Although the U.S. labor market is tightening up, apparently employers are still not willing to pay employees the maximum bonuses allowed by company plans. Although the reasons are not clear, according to a recent report from consulting and research firm Towers Watson, employers are only funding bonus pools at 89% on average in 2015, down from 93% in 2014.
Details on Towers Watson US employers survey
The 2015 TW US employers survey highlights that since 2005, U.S. firms have fully funded their bonus pools on only two occasions.
The report also determined that 30% of employers plan to give bonuses to employees who do not meet performance expectations, which is the lowest possible performance ranking. While a large number of firms give the same payout to every employee regardless of their individual performance, other employers that pay bonuses to employees with the lowest rating pay them around 65% of their bonus target payout on average. On the other hand, the survey data shows that employees who exceed performance expectations will on average earn bonuses close to 19% higher than the target amount.
The TW survey also found the number of US employers with problems holding onto critical-skill employees has increased notably two years. In fact, over half of respondents (52%) are reporting difficulties in keeping critical-skill employees, compared with 41% reporting this as a problem in 2013.
Related to this, a solid 66% of employers reported having difficulties attracting critical-skill employees. This figure has stabilized over the last couple of years after rising steadily since the end of the recession. The report authors note this trend is turning around as talent mobility is increasing.
More than 53% of survey respondents said hiring activity is up relative to last year, while around 40% noted that turnover is increasing.
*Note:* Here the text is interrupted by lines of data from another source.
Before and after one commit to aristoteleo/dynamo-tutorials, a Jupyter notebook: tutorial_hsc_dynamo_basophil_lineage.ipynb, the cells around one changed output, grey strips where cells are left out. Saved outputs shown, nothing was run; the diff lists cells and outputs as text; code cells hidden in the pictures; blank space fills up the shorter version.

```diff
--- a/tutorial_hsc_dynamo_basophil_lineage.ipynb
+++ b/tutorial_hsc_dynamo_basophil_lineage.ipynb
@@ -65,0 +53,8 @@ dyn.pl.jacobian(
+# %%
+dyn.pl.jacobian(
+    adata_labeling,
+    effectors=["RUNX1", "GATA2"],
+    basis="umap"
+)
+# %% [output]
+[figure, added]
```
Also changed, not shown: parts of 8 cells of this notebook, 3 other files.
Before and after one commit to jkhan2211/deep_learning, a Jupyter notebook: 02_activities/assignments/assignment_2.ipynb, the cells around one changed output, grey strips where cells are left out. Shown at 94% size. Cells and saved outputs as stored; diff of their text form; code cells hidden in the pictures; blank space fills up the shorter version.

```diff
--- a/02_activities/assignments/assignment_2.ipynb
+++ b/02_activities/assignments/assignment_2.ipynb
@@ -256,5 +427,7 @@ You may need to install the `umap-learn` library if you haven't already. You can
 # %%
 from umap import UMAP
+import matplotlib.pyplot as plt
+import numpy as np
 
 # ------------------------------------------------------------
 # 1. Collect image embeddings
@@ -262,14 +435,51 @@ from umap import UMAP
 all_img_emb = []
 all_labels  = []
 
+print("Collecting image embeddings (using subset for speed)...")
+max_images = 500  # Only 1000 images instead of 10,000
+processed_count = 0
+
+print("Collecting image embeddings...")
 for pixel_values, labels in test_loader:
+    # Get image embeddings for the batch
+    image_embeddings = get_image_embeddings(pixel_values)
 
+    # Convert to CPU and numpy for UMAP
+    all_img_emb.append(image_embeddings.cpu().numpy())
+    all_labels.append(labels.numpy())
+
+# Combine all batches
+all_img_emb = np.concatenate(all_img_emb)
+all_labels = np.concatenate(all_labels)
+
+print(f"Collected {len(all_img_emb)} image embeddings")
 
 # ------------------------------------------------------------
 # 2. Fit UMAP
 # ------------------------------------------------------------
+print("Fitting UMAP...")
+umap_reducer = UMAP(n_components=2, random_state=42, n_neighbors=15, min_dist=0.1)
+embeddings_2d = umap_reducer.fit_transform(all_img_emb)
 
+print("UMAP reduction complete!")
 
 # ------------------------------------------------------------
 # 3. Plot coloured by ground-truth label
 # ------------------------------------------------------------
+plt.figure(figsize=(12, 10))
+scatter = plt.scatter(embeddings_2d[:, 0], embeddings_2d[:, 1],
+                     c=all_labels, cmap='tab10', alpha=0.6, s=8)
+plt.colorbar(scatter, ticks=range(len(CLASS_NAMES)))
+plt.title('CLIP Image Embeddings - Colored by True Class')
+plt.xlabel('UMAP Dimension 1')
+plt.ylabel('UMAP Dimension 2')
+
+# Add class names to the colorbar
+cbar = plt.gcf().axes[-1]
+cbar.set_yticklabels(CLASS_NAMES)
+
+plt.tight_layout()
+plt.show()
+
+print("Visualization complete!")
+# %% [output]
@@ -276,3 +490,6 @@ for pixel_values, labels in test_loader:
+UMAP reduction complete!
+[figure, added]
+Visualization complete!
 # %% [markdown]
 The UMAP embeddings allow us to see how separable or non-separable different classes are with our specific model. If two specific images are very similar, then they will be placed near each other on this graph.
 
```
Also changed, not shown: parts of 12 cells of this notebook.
Statement from Towers Watson
“Employers are continuing to take a conservative approach to funding their bonus pools,” explained Laura Sejen, a managing director at Towers Watson, who also points out that funding for incentive pools is almost always related to a firm’s financial performance. “While most incentive programs are designed to recognize and reward employees for individual performance, the fact that some companies continue to deliver substantial bonuses to weak performers raises questions as to whether they are investing their bonus dollars as effectively as possible or truly holding workers accountable for performance.”